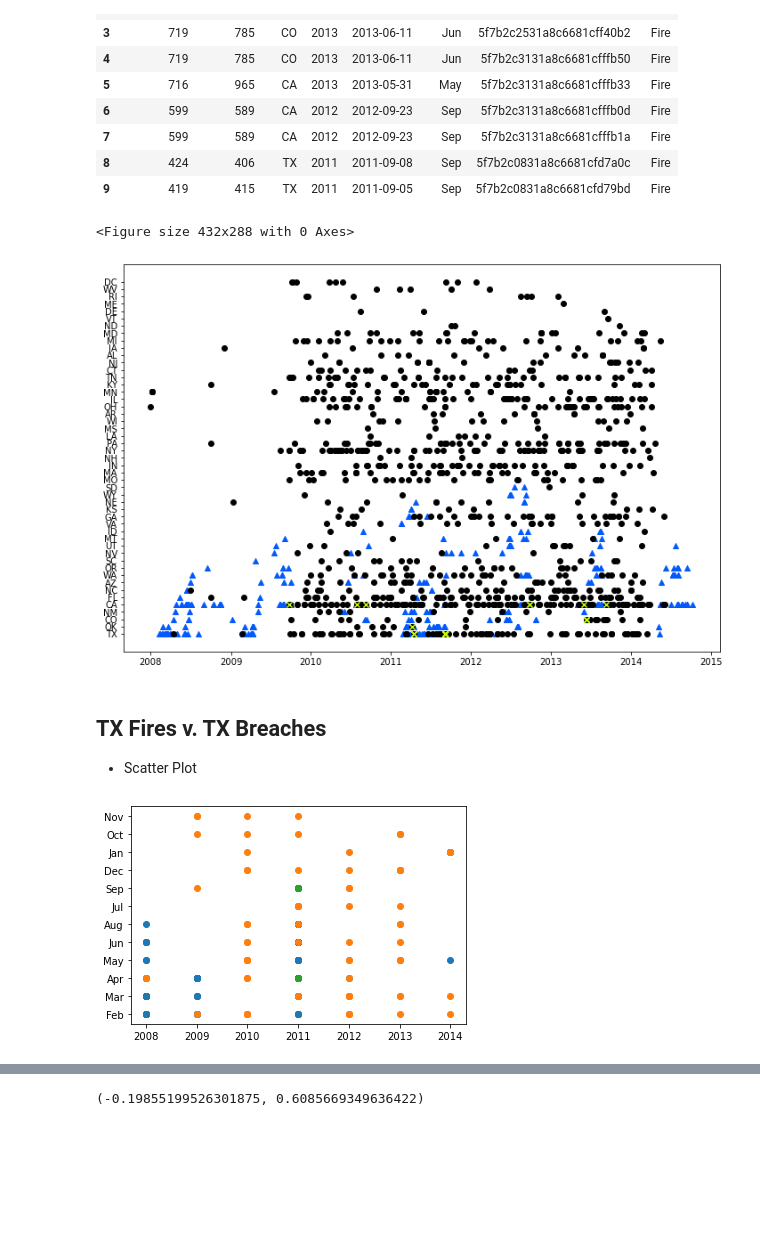
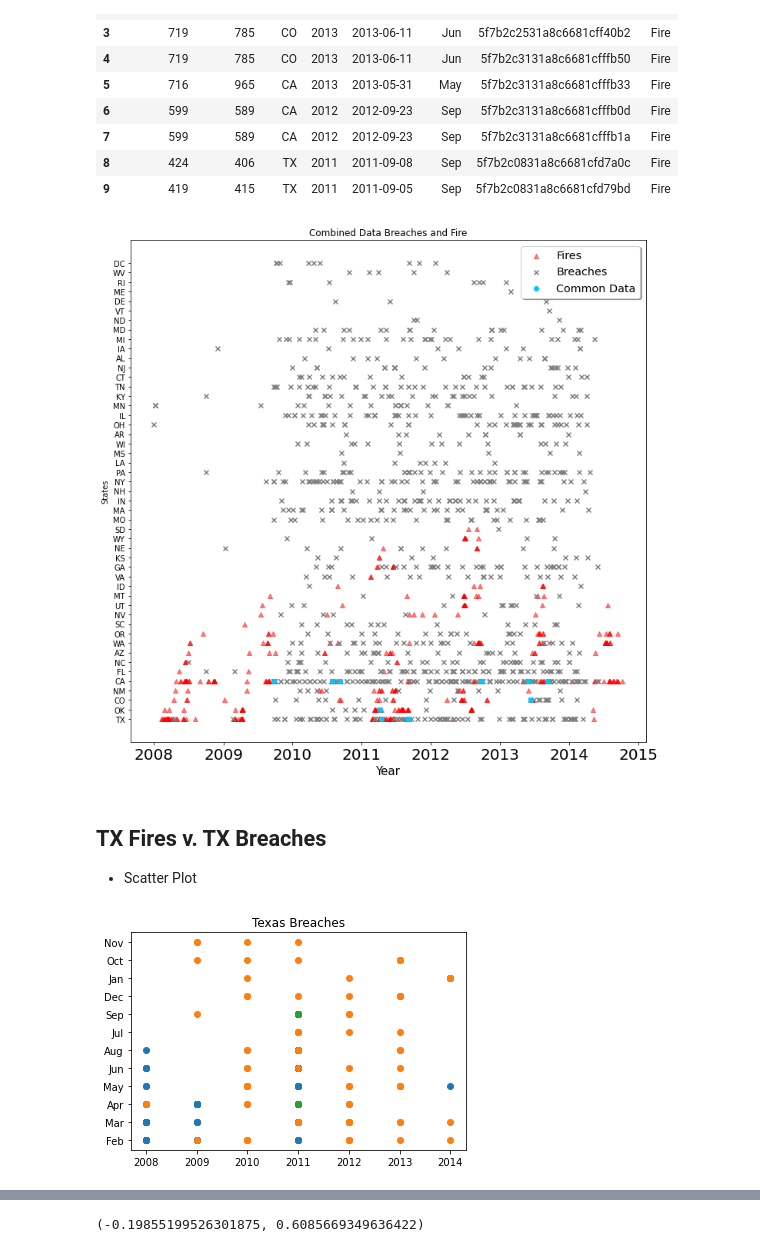
Before and after one commit to eglulu6/Project_1_Team_Platypus, a Jupyter notebook: data_slicing-Copy1.ipynb, the cells around one changed output, grey strips where cells are left out. Cells and saved outputs as stored; diff of their text form; code cells hidden in the pictures; blank space fills up the shorter version.

Commit message:
adding all of the plot png files

```diff
--- a/data_slicing-Copy1.ipynb
+++ b/data_slicing-Copy1.ipynb
@@ -295,17 +300,21 @@ common_data.head(10)
 # %%
 firedf['Full Date'] = pd.to_datetime(firedf['Full Date'])
 cyber_data['Full Date'] = pd.to_datetime(cyber_data['Full Date'])
-#plt.scatter([firedf['State'],cyber_data['State']], [firedf['Full Date'],cyber_data['Full Full Date']],color='#46bdc6',marker='^')
-fig = plt.figure()
-# ax1 = fig.add_subplot()
-plt.figure(figsize = (12,8))
-plt.scatter(firedf['Full Date'], firedf['State'],color='#035afc',marker='^')
-plt.scatter(cyber_data['Full Date'], cyber_data['State'],color='k',marker='o')
-plt.scatter(common_data['Full Date'],common_data['State'], color='#c4fa02',marker='x')
+
+plt.figure(figsize = (12,12))
+plt.scatter(firedf['Full Date'], firedf['State'],color='red',alpha = .5, marker='^', label='Fires')
+plt.scatter(cyber_data['Full Date'], cyber_data['State'],color='gray',marker='x', label='Breaches')
+plt.scatter(common_data['Full Date'],common_data['State'], color='#00C8FF',marker='o', label='Common Data')
+plt.title('Combined Data Breaches and Fire')
+plt.xlabel('Year', size=15)
+plt.xticks(size=20)
+plt.yticks(size=10)
+plt.ylabel('States')
+plt.legend(loc = 'best', shadow = True, fontsize='x-large')
+plt.savefig("Images/Combinedbreachesfiresscatter.png")
 plt.show()
 # %% [output]
-<Figure size 432x288 with 0 Axes>
-[figure, old version]
+[figure, new version]
 # %% [markdown]
 ## TX Fires v. TX Breaches
 * Scatter Plot
@@ -323,9 +332,10 @@ tx_common_yax = tx_common_data['Month']
 plt.scatter(tx_fire_xax, tx_fire_yax)
 plt.scatter(tx_breach_xax, tx_breach_yax)
 plt.scatter(tx_common_xax, tx_common_yax)
+plt.title('Texas Breaches')
 plt.show()
 # %% [output]
-[figure, old version]
+[figure, new version]
 # %%
 common_data
 # %% [output]
```
Also changed, not shown: parts of 9 cells of this notebook, 6 other files.
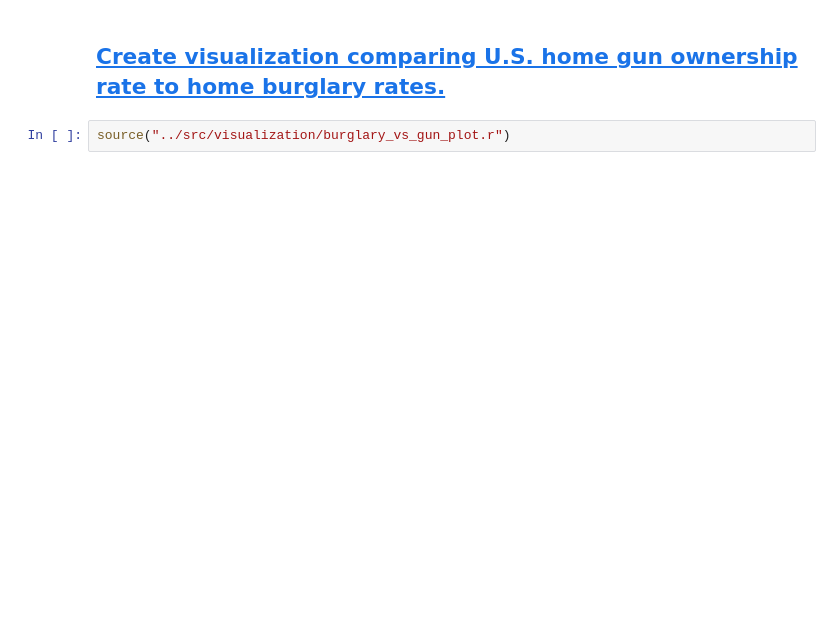
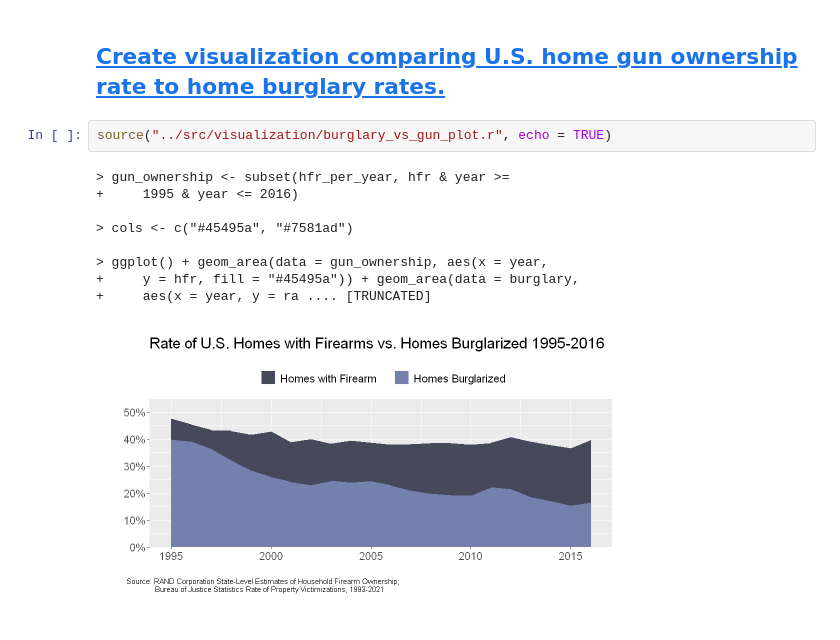
Before and after one commit to rebeccapaliwoda/gun_ownership, a Jupyter notebook: notebooks/gun_ownership_notebook.ipynb, the cells around one changed output. Cells and saved outputs as stored; diff of their text form; blank space fills up the shorter version.

```diff
--- a/notebooks/gun_ownership_notebook.ipynb
+++ b/notebooks/gun_ownership_notebook.ipynb
@@ -53,4 +112,14 @@ source("../src/visualization/burglary_plot.r")
 # %% [markdown]
 ## <a id='toc1_7_'></a>[Create visualization comparing U.S. home gun ownership rate to home burglary rates.](#toc0_)
 # %%
-source("../src/visualization/burglary_vs_gun_plot.r")
+source("../src/visualization/burglary_vs_gun_plot.r", echo = TRUE)
+# %% [output]
+> gun_ownership <- subset(hfr_per_year, hfr & year >=
++     1995 & year <= 2016)
+
+> cols <- c("#45495a", "#7581ad")
+
+> ggplot() + geom_area(data = gun_ownership, aes(x = year,
++     y = hfr, fill = "#45495a")) + geom_area(data = burglary,
++     aes(x = year, y = ra .... [TRUNCATED]
+[figure, added]
```
Also changed, not shown: parts of 8 cells of this notebook, 3 other files.
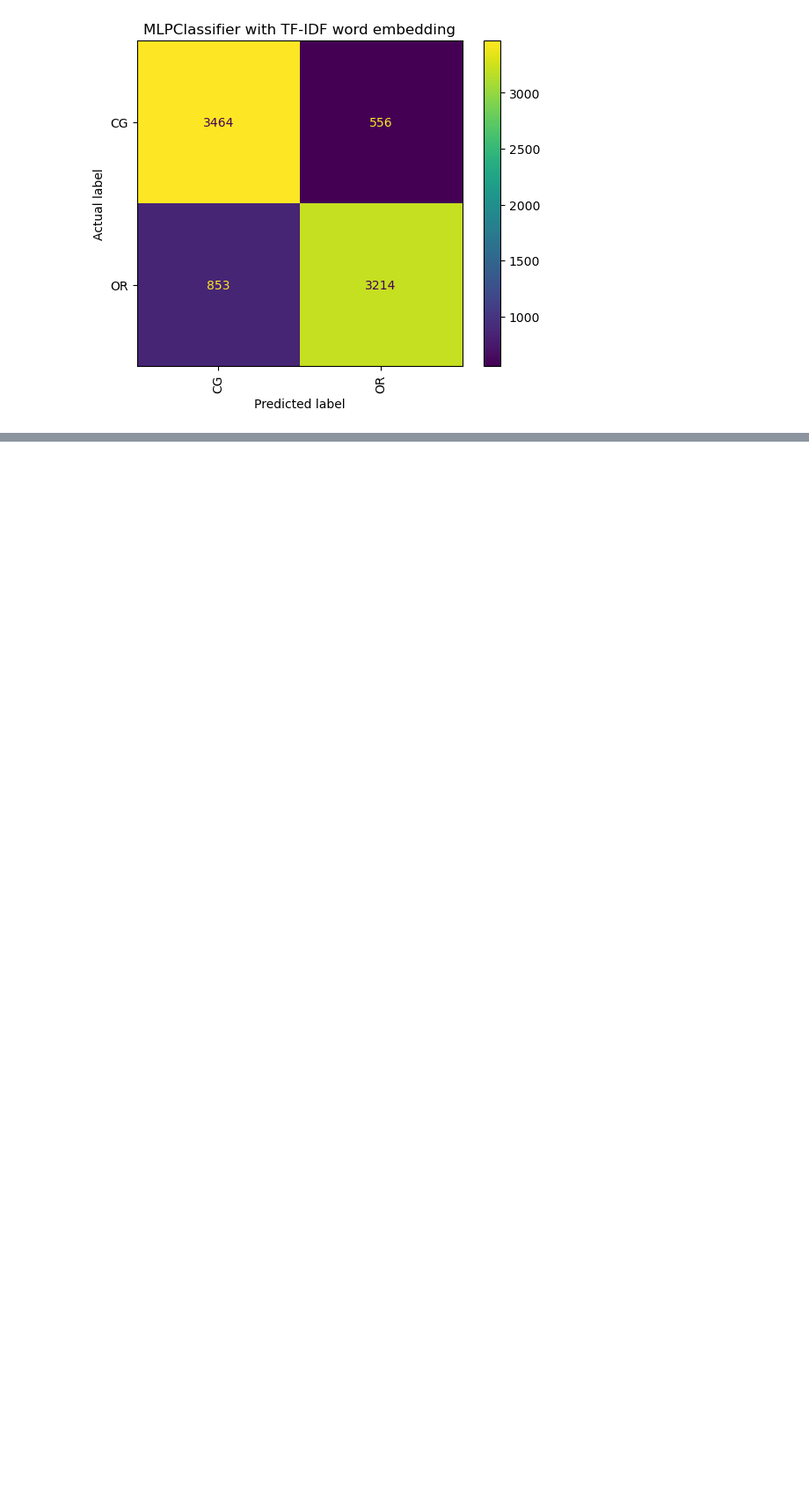
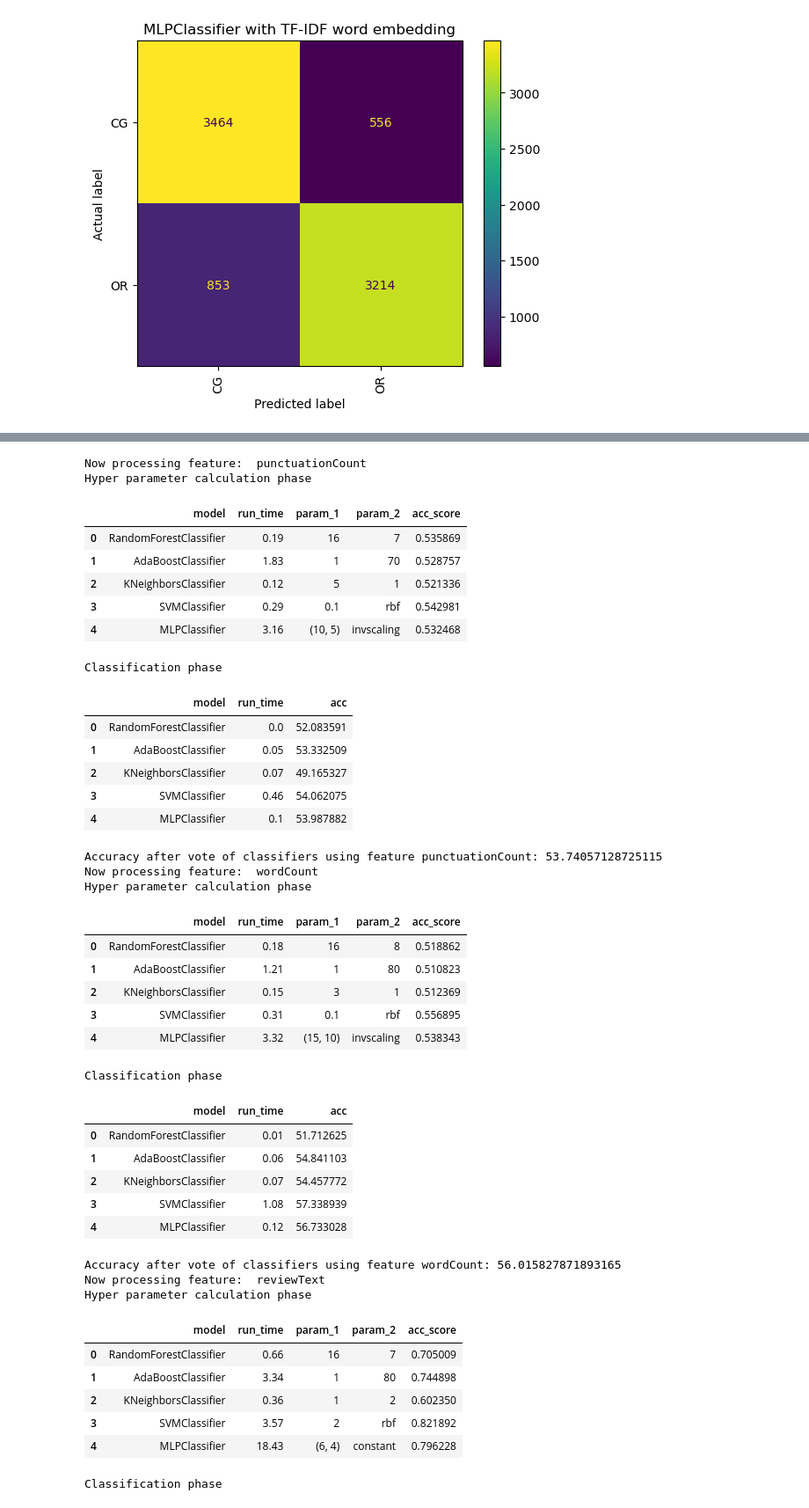
Before and after one commit to ItzCornflakez/mini-project-D7041E, a Jupyter notebook: src/miniProject.ipynb, the cells around one changed output, grey strips where cells are left out. Shown at 88% size. Saved outputs shown, nothing was run; the diff lists cells and outputs as text; code cells hidden in the pictures; blank space fills up the shorter version.

```diff
--- a/src/miniProject.ipynb
+++ b/src/miniProject.ipynb
@@ -389,0 +396,44 @@ for i in range(0, len(resultLstTFIDF)):
+# %%
+trainAndPredictForFeatures(["punctuationCount", "wordCount", "reviewText"], tfidfVectorizer)
+# %% [output]
+Now processing feature:  punctuationCount
+Hyper parameter calculation phase
+|  | model | run_time | param_1 | param_2 | acc_score |
+| 0 | RandomForestClassifier | 0.19 | 16 | 7 | 0.535869 |
+| 1 | AdaBoostClassifier | 1.83 | 1 | 70 | 0.528757 |
+| 2 | KNeighborsClassifier | 0.12 | 5 | 1 | 0.521336 |
+| 3 | SVMClassifier | 0.29 | 0.1 | rbf | 0.542981 |
+| 4 | MLPClassifier | 3.16 | (10, 5) | invscaling | 0.532468 |
+Classification phase
+|  | model | run_time | acc |
+| 0 | RandomForestClassifier | 0.0 | 52.083591 |
+| 1 | AdaBoostClassifier | 0.05 | 53.332509 |
+| 2 | KNeighborsClassifier | 0.07 | 49.165327 |
+| 3 | SVMClassifier | 0.46 | 54.062075 |
+| 4 | MLPClassifier | 0.1 | 53.987882 |
+Accuracy after vote of classifiers using feature punctuationCount: 53.74057128725115
+Now processing feature:  wordCount
+Hyper parameter calculation phase
+|  | model | run_time | param_1 | param_2 | acc_score |
+| 0 | RandomForestClassifier | 0.18 | 16 | 8 | 0.518862 |
+| 1 | AdaBoostClassifier | 1.21 | 1 | 80 | 0.510823 |
+| 2 | KNeighborsClassifier | 0.15 | 3 | 1 | 0.512369 |
+| 3 | SVMClassifier | 0.31 | 0.1 | rbf | 0.556895 |
+| 4 | MLPClassifier | 3.32 | (15, 10) | invscaling | 0.538343 |
+Classification phase
+|  | model | run_time | acc |
+| 0 | RandomForestClassifier | 0.01 | 51.712625 |
+| 1 | AdaBoostClassifier | 0.06 | 54.841103 |
+| 2 | KNeighborsClassifier | 0.07 | 54.457772 |
+| 3 | SVMClassifier | 1.08 | 57.338939 |
+| 4 | MLPClassifier | 0.12 | 56.733028 |
+Accuracy after vote of classifiers using feature wordCount: 56.015827871893165
+Now processing feature:  reviewText
+Hyper parameter calculation phase
+|  | model | run_time | param_1 | param_2 | acc_score |
+| 0 | RandomForestClassifier | 0.66 | 16 | 7 | 0.705009 |
+| 1 | AdaBoostClassifier | 3.34 | 1 | 80 | 0.744898 |
+| 2 | KNeighborsClassifier | 0.36 | 1 | 2 | 0.602350 |
+| 3 | SVMClassifier | 3.57 | 2 | rbf | 0.821892 |
+| 4 | MLPClassifier | 18.43 | (6, 4) | constant | 0.796228 |
+Classification phase
```
Also changed, not shown: parts of 31 cells of this notebook, 9 other files.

To do: Repeat the data above exactly, images excluded.

Answer for this exercise:
Before and after one commit to eglulu6/Project_1_Team_Platypus, a Jupyter notebook: data_slicing-Copy1.ipynb, the cells around one changed output, grey strips where cells are left out. Cells and saved outputs as stored; diff of their text form; code cells hidden in the pictures; blank space fills up the shorter version.

Commit message:
adding all of the plot png files

```diff
--- a/data_slicing-Copy1.ipynb
+++ b/data_slicing-Copy1.ipynb
@@ -295,17 +300,21 @@ common_data.head(10)
 # %%
 firedf['Full Date'] = pd.to_datetime(firedf['Full Date'])
 cyber_data['Full Date'] = pd.to_datetime(cyber_data['Full Date'])
-#plt.scatter([firedf['State'],cyber_data['State']], [firedf['Full Date'],cyber_data['Full Full Date']],color='#46bdc6',marker='^')
-fig = plt.figure()
-# ax1 = fig.add_subplot()
-plt.figure(figsize = (12,8))
-plt.scatter(firedf['Full Date'], firedf['State'],color='#035afc',marker='^')
-plt.scatter(cyber_data['Full Date'], cyber_data['State'],color='k',marker='o')
-plt.scatter(common_data['Full Date'],common_data['State'], color='#c4fa02',marker='x')
+
+plt.figure(figsize = (12,12))
+plt.scatter(firedf['Full Date'], firedf['State'],color='red',alpha = .5, marker='^', label='Fires')
+plt.scatter(cyber_data['Full Date'], cyber_data['State'],color='gray',marker='x', label='Breaches')
+plt.scatter(common_data['Full Date'],common_data['State'], color='#00C8FF',marker='o', label='Common Data')
+plt.title('Combined Data Breaches and Fire')
+plt.xlabel('Year', size=15)
+plt.xticks(size=20)
+plt.yticks(size=10)
+plt.ylabel('States')
+plt.legend(loc = 'best', shadow = True, fontsize='x-large')
+plt.savefig("Images/Combinedbreachesfiresscatter.png")
 plt.show()
 # %% [output]
-<Figure size 432x288 with 0 Axes>
-[figure, old version]
+[figure, new version]
 # %% [markdown]
 ## TX Fires v. TX Breaches
 * Scatter Plot
@@ -323,9 +332,10 @@ tx_common_yax = tx_common_data['Month']
 plt.scatter(tx_fire_xax, tx_fire_yax)
 plt.scatter(tx_breach_xax, tx_breach_yax)
 plt.scatter(tx_common_xax, tx_common_yax)
+plt.title('Texas Breaches')
 plt.show()
 # %% [output]
-[figure, old version]
+[figure, new version]
 # %%
 common_data
 # %% [output]
```
Also changed, not shown: parts of 9 cells of this notebook, 6 other files.
Before and after one commit to rebeccapaliwoda/gun_ownership, a Jupyter notebook: notebooks/gun_ownership_notebook.ipynb, the cells around one changed output. Cells and saved outputs as stored; diff of their text form; blank space fills up the shorter version.

```diff
--- a/notebooks/gun_ownership_notebook.ipynb
+++ b/notebooks/gun_ownership_notebook.ipynb
@@ -53,4 +112,14 @@ source("../src/visualization/burglary_plot.r")
 # %% [markdown]
 ## <a id='toc1_7_'></a>[Create visualization comparing U.S. home gun ownership rate to home burglary rates.](#toc0_)
 # %%
-source("../src/visualization/burglary_vs_gun_plot.r")
+source("../src/visualization/burglary_vs_gun_plot.r", echo = TRUE)
+# %% [output]
+> gun_ownership <- subset(hfr_per_year, hfr & year >=
++     1995 & year <= 2016)
+
+> cols <- c("#45495a", "#7581ad")
+
+> ggplot() + geom_area(data = gun_ownership, aes(x = year,
++     y = hfr, fill = "#45495a")) + geom_area(data = burglary,
++     aes(x = year, y = ra .... [TRUNCATED]
+[figure, added]
```
Also changed, not shown: parts of 8 cells of this notebook, 3 other files.
Before and after one commit to ItzCornflakez/mini-project-D7041E, a Jupyter notebook: src/miniProject.ipynb, the cells around one changed output, grey strips where cells are left out. Shown at 88% size. Saved outputs shown, nothing was run; the diff lists cells and outputs as text; code cells hidden in the pictures; blank space fills up the shorter version.

```diff
--- a/src/miniProject.ipynb
+++ b/src/miniProject.ipynb
@@ -389,0 +396,44 @@ for i in range(0, len(resultLstTFIDF)):
+# %%
+trainAndPredictForFeatures(["punctuationCount", "wordCount", "reviewText"], tfidfVectorizer)
+# %% [output]
+Now processing feature:  punctuationCount
+Hyper parameter calculation phase
+|  | model | run_time | param_1 | param_2 | acc_score |
+| 0 | RandomForestClassifier | 0.19 | 16 | 7 | 0.535869 |
+| 1 | AdaBoostClassifier | 1.83 | 1 | 70 | 0.528757 |
+| 2 | KNeighborsClassifier | 0.12 | 5 | 1 | 0.521336 |
+| 3 | SVMClassifier | 0.29 | 0.1 | rbf | 0.542981 |
+| 4 | MLPClassifier | 3.16 | (10, 5) | invscaling | 0.532468 |
+Classification phase
+|  | model | run_time | acc |
+| 0 | RandomForestClassifier | 0.0 | 52.083591 |
+| 1 | AdaBoostClassifier | 0.05 | 53.332509 |
+| 2 | KNeighborsClassifier | 0.07 | 49.165327 |
+| 3 | SVMClassifier | 0.46 | 54.062075 |
+| 4 | MLPClassifier | 0.1 | 53.987882 |
+Accuracy after vote of classifiers using feature punctuationCount: 53.74057128725115
+Now processing feature:  wordCount
+Hyper parameter calculation phase
+|  | model | run_time | param_1 | param_2 | acc_score |
+| 0 | RandomForestClassifier | 0.18 | 16 | 8 | 0.518862 |
+| 1 | AdaBoostClassifier | 1.21 | 1 | 80 | 0.510823 |
+| 2 | KNeighborsClassifier | 0.15 | 3 | 1 | 0.512369 |
+| 3 | SVMClassifier | 0.31 | 0.1 | rbf | 0.556895 |
+| 4 | MLPClassifier | 3.32 | (15, 10) | invscaling | 0.538343 |
+Classification phase
+|  | model | run_time | acc |
+| 0 | RandomForestClassifier | 0.01 | 51.712625 |
+| 1 | AdaBoostClassifier | 0.06 | 54.841103 |
+| 2 | KNeighborsClassifier | 0.07 | 54.457772 |
+| 3 | SVMClassifier | 1.08 | 57.338939 |
+| 4 | MLPClassifier | 0.12 | 56.733028 |
+Accuracy after vote of classifiers using feature wordCount: 56.015827871893165
+Now processing feature:  reviewText
+Hyper parameter calculation phase
+|  | model | run_time | param_1 | param_2 | acc_score |
+| 0 | RandomForestClassifier | 0.66 | 16 | 7 | 0.705009 |
+| 1 | AdaBoostClassifier | 3.34 | 1 | 80 | 0.744898 |
+| 2 | KNeighborsClassifier | 0.36 | 1 | 2 | 0.602350 |
+| 3 | SVMClassifier | 3.57 | 2 | rbf | 0.821892 |
+| 4 | MLPClassifier | 18.43 | (6, 4) | constant | 0.796228 |
+Classification phase
```
Also changed, not shown: parts of 31 cells of this notebook, 9 other files.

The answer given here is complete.